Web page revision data
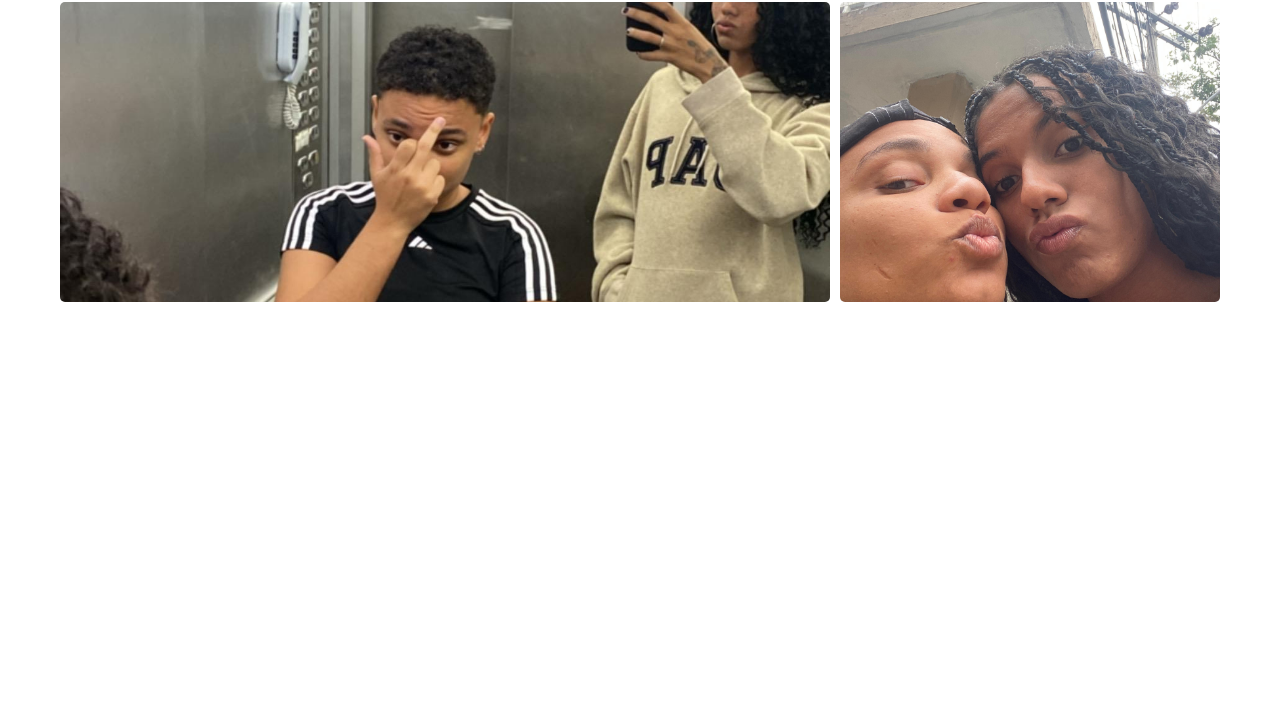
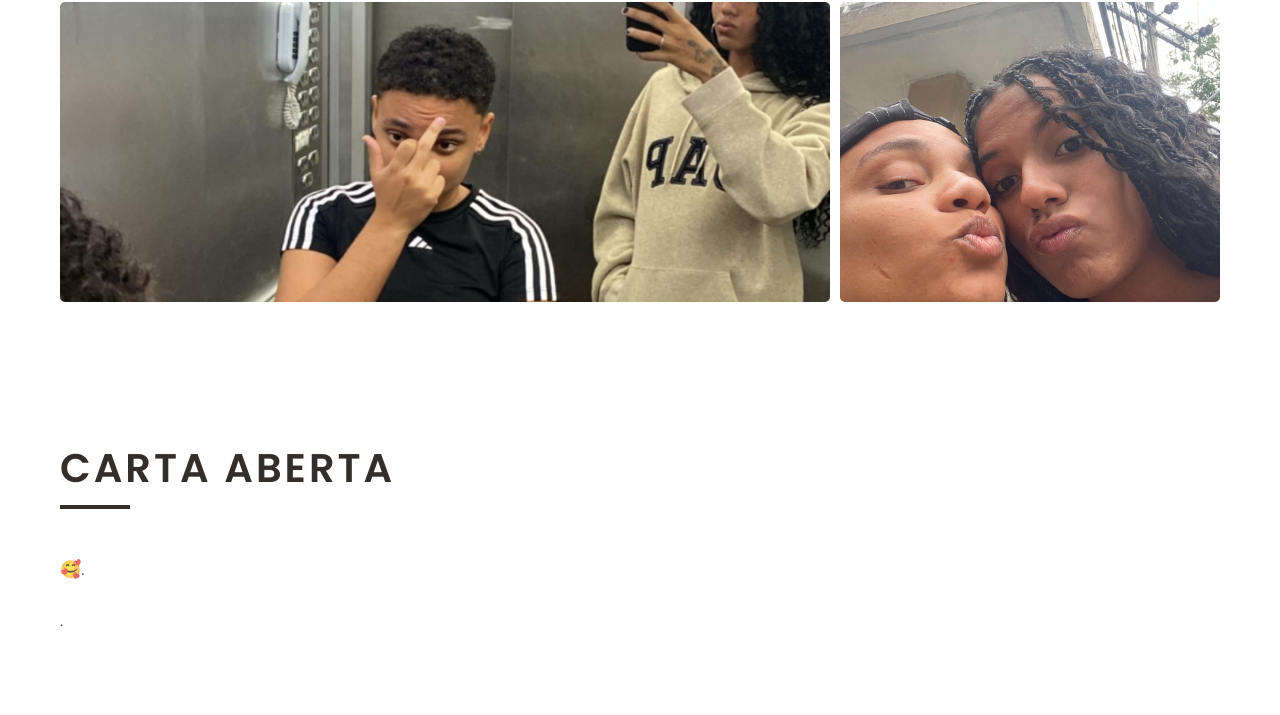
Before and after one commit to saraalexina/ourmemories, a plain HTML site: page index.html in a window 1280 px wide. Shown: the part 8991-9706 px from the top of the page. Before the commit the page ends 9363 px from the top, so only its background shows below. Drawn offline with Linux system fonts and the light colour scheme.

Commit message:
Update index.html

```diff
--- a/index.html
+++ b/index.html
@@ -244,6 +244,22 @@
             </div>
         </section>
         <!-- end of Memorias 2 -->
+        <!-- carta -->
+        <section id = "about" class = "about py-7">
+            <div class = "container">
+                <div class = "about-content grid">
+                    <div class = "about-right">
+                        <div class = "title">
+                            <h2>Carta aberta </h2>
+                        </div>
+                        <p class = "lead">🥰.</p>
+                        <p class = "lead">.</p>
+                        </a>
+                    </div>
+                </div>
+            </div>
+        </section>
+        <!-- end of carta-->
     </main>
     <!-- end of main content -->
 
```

▶ TASK ITEM:
Copy all lines of the preceding data that hold the word "class".

▶ TASK RESULT:
+        <section id = "about" class = "about py-7">
+            <div class = "container">
+                <div class = "about-content grid">
+                    <div class = "about-right">
+                        <div class = "title">
+                        <p class = "lead">🥰.</p>
+                        <p class = "lead">.</p>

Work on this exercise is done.